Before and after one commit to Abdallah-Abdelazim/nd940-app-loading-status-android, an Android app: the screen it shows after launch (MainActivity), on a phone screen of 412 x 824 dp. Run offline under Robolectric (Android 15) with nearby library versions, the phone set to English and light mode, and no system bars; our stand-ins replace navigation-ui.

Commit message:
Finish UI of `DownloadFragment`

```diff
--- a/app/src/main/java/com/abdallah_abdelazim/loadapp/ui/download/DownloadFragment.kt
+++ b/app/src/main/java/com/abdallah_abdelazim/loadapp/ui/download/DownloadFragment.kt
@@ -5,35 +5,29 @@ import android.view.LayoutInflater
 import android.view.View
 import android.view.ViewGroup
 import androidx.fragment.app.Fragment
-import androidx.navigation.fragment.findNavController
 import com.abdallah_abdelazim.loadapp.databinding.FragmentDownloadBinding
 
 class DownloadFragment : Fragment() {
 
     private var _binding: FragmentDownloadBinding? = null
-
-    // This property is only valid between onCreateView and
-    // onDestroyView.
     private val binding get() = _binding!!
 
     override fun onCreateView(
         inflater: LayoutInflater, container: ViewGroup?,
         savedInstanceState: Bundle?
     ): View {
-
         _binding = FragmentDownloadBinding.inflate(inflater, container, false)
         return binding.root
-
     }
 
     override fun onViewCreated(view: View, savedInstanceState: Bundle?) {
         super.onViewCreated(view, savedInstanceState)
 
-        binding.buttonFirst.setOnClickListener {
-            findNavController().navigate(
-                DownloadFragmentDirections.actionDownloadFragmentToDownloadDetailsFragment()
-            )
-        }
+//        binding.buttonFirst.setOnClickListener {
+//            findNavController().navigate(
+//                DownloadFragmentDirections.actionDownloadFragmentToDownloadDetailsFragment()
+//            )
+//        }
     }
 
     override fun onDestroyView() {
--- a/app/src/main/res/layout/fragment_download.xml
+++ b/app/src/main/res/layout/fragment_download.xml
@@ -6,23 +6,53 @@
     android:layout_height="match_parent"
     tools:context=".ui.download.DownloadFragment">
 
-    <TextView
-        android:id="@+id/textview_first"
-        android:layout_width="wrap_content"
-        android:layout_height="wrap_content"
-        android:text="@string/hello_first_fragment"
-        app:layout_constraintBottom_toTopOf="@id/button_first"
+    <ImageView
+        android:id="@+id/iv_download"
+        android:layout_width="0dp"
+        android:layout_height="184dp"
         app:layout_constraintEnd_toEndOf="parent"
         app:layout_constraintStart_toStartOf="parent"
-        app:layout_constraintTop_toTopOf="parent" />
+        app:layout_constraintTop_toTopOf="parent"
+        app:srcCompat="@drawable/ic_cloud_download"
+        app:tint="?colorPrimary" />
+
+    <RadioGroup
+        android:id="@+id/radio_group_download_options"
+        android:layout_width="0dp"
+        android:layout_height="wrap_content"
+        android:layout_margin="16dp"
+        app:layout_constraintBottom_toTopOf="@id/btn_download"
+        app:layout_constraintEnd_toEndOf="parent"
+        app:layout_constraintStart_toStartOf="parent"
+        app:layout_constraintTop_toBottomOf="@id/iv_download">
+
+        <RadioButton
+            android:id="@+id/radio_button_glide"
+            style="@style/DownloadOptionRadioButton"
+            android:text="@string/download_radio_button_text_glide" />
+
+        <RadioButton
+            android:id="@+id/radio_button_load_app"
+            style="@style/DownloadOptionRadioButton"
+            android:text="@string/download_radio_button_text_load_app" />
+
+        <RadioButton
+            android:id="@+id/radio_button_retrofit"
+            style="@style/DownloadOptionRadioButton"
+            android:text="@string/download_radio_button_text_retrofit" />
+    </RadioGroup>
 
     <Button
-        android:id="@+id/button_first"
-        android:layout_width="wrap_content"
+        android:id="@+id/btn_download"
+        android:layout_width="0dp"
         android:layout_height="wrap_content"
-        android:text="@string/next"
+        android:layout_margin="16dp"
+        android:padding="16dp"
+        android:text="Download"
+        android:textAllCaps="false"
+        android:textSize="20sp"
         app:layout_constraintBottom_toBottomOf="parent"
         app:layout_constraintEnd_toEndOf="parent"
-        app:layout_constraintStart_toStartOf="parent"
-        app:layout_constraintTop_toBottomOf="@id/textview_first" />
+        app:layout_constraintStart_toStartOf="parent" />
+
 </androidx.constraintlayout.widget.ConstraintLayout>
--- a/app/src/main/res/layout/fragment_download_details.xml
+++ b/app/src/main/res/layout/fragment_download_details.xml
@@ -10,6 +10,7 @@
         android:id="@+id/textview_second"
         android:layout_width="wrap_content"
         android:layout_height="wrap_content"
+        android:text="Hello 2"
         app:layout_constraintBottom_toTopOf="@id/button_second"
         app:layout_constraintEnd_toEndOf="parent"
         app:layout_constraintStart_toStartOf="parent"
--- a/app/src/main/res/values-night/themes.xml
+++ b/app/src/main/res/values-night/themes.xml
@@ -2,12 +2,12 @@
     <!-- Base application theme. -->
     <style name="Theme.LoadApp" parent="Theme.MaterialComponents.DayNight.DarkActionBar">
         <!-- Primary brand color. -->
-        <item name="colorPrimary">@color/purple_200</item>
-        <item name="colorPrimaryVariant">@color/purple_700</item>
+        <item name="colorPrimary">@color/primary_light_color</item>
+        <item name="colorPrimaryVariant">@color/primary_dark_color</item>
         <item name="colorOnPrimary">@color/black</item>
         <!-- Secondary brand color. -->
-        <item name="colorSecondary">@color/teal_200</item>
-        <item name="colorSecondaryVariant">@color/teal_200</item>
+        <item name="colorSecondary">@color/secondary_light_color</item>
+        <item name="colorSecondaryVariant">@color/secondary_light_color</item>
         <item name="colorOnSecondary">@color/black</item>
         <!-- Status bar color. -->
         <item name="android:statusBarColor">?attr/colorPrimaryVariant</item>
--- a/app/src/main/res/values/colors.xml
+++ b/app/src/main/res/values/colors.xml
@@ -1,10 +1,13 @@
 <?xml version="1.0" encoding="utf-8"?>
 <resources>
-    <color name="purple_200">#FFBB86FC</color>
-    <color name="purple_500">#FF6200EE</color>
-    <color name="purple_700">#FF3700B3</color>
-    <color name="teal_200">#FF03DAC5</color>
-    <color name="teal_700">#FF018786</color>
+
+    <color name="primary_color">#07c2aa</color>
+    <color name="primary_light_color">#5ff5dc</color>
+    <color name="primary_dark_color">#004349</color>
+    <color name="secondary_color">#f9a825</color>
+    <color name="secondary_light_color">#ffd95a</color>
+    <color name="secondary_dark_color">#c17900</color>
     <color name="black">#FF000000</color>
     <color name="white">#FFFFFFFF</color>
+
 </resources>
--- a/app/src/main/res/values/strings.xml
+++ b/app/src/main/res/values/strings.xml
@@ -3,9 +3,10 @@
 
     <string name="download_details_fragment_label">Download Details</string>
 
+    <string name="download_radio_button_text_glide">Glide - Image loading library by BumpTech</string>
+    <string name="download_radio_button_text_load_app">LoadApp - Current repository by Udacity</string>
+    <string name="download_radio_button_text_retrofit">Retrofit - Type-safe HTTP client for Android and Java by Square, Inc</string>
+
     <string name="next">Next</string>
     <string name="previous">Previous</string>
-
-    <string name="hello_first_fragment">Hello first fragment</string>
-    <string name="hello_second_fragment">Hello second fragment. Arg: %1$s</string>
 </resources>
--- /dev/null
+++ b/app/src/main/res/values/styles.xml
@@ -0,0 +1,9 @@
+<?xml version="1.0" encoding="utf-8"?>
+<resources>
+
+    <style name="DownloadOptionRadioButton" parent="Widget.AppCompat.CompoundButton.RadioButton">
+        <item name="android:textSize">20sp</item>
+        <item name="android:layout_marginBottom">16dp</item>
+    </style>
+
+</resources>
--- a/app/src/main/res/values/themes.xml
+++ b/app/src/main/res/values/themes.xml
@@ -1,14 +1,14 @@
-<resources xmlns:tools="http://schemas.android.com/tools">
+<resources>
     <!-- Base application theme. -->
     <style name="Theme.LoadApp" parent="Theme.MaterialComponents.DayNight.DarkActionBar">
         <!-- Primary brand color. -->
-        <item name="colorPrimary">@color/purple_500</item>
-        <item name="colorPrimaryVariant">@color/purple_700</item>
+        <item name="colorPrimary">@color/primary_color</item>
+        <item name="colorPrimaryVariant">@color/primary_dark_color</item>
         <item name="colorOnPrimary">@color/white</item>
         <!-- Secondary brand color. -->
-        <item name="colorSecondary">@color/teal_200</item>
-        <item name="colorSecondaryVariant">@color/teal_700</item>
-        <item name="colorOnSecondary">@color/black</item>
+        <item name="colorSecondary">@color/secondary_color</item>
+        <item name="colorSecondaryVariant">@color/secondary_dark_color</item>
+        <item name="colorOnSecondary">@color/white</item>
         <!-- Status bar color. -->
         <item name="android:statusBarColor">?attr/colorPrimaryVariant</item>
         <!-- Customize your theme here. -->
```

=== AIM OF THE TASK ===
For the listing above, identify each line bearing "values".

=== ANSWER AREA ===
--- a/app/src/main/res/values-night/themes.xml
+++ b/app/src/main/res/values-night/themes.xml
--- a/app/src/main/res/values/colors.xml
+++ b/app/src/main/res/values/colors.xml
--- a/app/src/main/res/values/strings.xml
+++ b/app/src/main/res/values/strings.xml
+++ b/app/src/main/res/values/styles.xml
--- a/app/src/main/res/values/themes.xml
+++ b/app/src/main/res/values/themes.xml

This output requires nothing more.